Work task:
The answer must consist of every line below containing "IconLink".

Provided records:

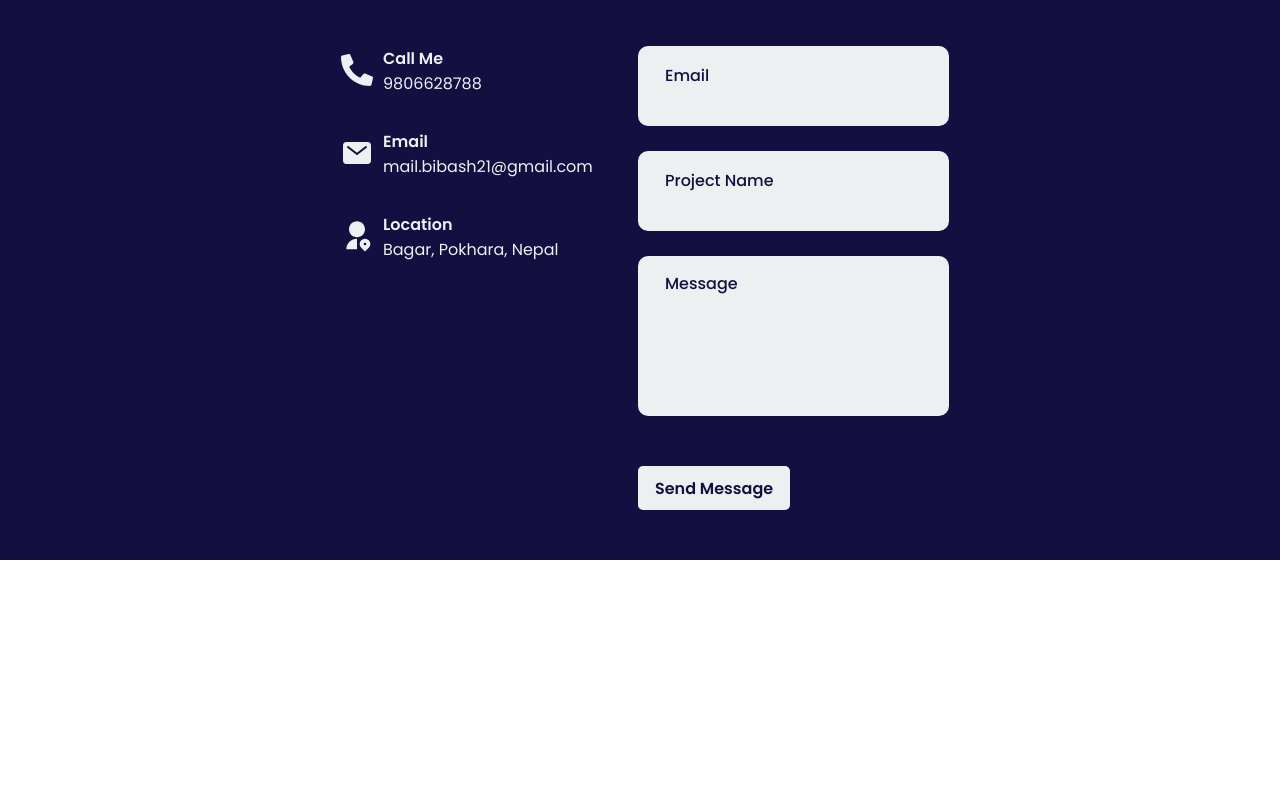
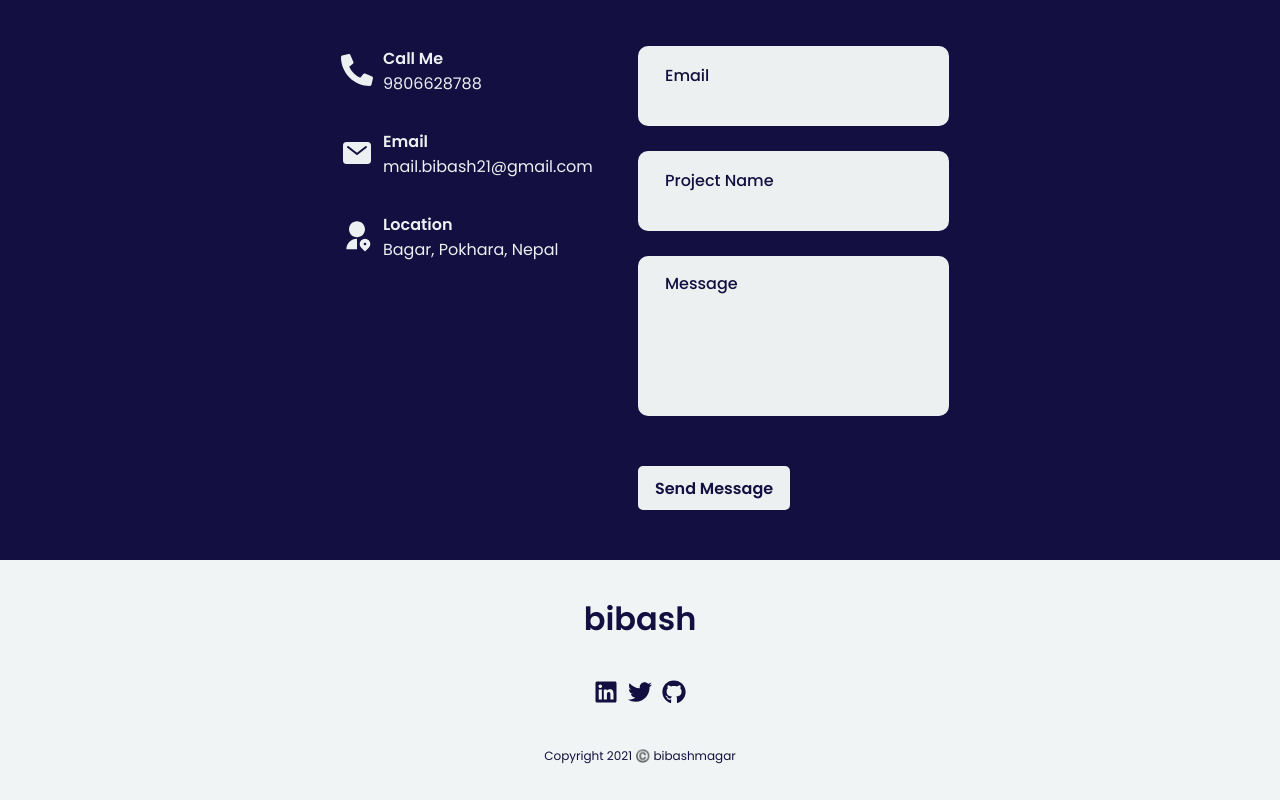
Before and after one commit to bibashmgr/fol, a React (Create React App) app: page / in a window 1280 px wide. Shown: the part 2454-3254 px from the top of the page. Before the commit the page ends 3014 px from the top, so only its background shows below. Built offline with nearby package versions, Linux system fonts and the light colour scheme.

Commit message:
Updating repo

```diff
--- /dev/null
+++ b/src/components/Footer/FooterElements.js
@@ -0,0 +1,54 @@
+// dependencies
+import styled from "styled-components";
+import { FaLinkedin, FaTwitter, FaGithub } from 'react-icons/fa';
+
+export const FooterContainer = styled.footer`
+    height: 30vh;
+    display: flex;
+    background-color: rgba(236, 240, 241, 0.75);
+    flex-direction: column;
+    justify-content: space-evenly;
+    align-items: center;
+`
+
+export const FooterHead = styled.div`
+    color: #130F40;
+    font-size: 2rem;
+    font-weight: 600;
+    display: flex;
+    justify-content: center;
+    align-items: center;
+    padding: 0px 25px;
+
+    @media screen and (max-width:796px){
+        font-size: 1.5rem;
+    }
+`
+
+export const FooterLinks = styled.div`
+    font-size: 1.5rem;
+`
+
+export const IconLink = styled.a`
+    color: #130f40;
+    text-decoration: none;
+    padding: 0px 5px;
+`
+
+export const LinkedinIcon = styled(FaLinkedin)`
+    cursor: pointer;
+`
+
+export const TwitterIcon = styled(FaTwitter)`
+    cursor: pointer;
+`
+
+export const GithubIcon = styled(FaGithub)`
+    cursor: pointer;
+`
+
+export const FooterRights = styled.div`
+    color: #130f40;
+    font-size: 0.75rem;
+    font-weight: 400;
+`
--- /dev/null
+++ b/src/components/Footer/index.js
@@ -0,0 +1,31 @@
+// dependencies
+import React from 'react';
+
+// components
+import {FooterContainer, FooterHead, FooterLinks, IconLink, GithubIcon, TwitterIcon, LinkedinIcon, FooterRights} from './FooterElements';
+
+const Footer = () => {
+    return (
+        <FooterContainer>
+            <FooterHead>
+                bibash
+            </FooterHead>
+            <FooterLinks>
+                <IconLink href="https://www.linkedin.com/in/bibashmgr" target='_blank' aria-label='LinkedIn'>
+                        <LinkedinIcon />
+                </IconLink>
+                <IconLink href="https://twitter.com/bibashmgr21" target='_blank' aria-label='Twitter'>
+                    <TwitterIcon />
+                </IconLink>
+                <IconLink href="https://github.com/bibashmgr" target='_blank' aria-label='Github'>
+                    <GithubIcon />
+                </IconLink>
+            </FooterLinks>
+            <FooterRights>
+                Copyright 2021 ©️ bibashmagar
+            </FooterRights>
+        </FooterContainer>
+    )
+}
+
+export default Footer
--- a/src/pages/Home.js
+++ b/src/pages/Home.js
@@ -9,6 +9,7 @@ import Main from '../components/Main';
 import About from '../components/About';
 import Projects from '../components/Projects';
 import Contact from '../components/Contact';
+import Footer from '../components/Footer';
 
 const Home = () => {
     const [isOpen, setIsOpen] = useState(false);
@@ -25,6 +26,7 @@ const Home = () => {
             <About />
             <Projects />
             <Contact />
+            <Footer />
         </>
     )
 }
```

Answer section:
+export const IconLink = styled.a`
+import {FooterContainer, FooterHead, FooterLinks, IconLink, GithubIcon, TwitterIcon, LinkedinIcon, FooterRights} from './FooterElements';
+                <IconLink href="https://www.linkedin.com/in/bibashmgr" target='_blank' aria-label='LinkedIn'>
+                </IconLink>
+                <IconLink href="https://twitter.com/bibashmgr21" target='_blank' aria-label='Twitter'>
+                </IconLink>
+                <IconLink href="https://github.com/bibashmgr" target='_blank' aria-label='Github'>
+                </IconLink>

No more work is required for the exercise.